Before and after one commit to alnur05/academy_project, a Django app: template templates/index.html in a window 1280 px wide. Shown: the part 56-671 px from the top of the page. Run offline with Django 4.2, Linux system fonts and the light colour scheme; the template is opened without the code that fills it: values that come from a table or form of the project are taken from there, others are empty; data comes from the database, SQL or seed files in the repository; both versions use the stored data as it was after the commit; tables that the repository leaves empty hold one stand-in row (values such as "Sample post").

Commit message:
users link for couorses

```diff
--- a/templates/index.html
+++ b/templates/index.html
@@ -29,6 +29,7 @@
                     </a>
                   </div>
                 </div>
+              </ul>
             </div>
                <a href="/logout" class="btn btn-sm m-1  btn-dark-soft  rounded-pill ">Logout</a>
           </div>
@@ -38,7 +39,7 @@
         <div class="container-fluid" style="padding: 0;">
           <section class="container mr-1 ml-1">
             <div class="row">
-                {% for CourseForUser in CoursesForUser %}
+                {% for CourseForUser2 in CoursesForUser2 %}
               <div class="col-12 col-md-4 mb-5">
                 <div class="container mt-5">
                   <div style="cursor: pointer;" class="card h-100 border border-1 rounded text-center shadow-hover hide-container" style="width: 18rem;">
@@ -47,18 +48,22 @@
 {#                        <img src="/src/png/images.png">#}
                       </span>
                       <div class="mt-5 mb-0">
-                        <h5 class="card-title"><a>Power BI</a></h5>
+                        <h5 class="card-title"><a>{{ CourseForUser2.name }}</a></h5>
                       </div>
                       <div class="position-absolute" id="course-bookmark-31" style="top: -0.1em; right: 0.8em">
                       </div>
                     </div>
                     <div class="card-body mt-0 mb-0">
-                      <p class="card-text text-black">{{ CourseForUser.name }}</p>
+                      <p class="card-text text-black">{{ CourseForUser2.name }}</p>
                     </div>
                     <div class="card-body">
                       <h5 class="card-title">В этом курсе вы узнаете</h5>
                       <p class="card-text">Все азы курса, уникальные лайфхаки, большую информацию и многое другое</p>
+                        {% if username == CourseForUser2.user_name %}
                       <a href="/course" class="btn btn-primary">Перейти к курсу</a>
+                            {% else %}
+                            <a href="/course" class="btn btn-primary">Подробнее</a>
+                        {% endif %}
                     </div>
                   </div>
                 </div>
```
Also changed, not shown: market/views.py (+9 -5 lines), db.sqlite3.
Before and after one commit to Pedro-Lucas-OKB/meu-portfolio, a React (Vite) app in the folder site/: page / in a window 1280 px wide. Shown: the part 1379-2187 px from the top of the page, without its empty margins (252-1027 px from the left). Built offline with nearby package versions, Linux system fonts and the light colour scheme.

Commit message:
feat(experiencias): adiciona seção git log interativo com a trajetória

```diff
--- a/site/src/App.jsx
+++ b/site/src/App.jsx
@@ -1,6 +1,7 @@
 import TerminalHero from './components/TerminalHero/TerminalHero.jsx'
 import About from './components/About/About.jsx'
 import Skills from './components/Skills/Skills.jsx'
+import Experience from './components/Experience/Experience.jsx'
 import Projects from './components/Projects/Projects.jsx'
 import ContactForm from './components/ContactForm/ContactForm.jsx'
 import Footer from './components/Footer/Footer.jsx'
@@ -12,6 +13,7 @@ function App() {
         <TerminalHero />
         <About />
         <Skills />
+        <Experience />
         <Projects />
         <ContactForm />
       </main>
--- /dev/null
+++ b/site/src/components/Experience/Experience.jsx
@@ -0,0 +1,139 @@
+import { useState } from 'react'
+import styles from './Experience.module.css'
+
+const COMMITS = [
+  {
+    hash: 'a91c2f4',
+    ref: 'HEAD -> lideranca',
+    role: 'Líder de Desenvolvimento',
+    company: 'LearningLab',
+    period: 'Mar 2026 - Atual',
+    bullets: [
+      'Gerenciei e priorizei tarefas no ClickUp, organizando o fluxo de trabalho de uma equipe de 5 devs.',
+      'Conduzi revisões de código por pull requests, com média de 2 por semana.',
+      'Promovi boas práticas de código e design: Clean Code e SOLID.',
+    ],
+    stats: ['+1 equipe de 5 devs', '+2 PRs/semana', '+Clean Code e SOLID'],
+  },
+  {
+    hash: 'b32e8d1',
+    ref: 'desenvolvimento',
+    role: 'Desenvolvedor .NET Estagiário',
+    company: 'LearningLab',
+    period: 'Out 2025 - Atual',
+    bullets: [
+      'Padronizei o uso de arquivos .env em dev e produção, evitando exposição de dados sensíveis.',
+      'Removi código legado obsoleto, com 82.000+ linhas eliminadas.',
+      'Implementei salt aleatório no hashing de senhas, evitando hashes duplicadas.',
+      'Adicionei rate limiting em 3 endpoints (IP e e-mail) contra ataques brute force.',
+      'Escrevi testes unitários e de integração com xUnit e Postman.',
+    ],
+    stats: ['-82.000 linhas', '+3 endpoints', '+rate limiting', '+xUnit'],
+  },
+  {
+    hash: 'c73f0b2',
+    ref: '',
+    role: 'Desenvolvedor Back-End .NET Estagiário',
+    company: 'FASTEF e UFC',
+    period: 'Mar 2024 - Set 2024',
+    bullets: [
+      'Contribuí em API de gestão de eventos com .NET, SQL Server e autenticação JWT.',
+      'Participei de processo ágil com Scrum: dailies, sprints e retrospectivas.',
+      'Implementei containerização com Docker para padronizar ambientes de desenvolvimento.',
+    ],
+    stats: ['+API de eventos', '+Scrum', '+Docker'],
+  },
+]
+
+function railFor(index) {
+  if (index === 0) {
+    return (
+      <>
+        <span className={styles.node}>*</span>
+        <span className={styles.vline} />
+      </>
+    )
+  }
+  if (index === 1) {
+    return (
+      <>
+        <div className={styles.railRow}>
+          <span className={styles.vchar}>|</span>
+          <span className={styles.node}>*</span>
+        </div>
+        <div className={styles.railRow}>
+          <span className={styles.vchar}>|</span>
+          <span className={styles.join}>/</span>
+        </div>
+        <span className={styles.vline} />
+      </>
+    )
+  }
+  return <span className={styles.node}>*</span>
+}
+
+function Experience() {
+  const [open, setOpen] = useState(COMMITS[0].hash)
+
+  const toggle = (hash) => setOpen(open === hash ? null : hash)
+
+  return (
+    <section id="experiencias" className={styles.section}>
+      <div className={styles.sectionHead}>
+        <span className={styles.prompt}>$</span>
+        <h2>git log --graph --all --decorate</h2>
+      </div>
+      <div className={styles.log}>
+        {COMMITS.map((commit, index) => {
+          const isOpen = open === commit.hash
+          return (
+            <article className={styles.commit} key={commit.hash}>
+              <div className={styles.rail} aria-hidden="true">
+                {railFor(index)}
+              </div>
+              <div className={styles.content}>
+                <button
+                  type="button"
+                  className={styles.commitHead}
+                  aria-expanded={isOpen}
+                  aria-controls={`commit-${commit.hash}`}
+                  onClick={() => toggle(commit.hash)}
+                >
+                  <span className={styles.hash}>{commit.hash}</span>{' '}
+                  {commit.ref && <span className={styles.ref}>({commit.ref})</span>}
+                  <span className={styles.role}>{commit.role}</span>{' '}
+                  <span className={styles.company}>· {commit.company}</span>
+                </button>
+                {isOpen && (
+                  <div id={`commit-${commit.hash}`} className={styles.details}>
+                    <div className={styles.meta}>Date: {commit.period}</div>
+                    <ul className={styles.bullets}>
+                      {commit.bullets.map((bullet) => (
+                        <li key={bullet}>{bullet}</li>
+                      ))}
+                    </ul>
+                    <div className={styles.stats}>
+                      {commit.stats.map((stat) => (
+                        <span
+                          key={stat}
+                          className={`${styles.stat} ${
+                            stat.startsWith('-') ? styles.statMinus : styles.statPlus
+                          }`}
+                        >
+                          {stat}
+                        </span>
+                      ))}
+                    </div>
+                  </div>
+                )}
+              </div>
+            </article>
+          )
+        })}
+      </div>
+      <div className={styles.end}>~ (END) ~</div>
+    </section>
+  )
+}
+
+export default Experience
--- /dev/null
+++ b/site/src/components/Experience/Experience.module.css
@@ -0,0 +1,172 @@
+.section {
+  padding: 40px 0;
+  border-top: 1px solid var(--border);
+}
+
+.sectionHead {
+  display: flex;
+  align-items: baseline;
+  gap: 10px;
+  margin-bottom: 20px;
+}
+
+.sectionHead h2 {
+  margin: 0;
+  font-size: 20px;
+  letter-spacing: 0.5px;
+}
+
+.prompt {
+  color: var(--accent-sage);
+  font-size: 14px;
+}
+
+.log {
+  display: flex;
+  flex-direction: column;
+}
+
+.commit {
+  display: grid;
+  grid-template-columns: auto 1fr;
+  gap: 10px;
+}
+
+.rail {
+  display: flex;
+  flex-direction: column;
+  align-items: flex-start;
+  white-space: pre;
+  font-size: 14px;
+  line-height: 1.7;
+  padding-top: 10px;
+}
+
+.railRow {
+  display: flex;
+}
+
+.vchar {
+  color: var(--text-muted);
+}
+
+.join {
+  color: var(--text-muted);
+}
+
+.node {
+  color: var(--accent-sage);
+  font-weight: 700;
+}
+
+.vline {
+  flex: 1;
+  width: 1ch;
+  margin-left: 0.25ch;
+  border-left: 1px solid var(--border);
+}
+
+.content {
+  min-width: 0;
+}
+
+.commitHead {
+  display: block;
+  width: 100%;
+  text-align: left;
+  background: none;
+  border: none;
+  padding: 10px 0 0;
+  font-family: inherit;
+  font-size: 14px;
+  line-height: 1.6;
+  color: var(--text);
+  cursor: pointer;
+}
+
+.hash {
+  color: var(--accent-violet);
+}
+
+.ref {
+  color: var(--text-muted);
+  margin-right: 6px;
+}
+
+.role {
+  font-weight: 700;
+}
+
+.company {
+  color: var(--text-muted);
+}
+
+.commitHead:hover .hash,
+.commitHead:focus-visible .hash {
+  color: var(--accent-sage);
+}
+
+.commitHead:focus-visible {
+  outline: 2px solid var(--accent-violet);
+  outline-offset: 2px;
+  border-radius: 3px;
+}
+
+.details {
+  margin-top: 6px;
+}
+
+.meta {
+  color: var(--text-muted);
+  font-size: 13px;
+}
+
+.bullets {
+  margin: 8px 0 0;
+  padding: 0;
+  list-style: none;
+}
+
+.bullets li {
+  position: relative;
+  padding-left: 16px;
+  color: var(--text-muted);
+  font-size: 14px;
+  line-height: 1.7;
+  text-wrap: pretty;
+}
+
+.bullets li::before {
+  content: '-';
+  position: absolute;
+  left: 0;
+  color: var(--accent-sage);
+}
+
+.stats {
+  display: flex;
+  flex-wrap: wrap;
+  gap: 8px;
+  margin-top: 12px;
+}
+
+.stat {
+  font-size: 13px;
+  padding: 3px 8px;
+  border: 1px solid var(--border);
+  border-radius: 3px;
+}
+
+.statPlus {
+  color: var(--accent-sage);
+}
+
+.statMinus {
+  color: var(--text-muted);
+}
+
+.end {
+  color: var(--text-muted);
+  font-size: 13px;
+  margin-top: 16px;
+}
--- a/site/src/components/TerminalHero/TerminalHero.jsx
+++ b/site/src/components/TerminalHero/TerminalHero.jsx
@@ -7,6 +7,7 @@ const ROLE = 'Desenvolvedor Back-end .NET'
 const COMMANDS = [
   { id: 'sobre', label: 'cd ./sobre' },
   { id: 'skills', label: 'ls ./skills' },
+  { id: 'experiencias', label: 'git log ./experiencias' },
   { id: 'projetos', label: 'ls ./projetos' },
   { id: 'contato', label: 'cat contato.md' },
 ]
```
**********
THE PROBLEM:
Wherever the word "return" turns up in the records, copy out the line it is on.

WRITTEN RESPONSE:
+    return (
+    return (
+  return <span className={styles.node}>*</span>
+  return (
+          return (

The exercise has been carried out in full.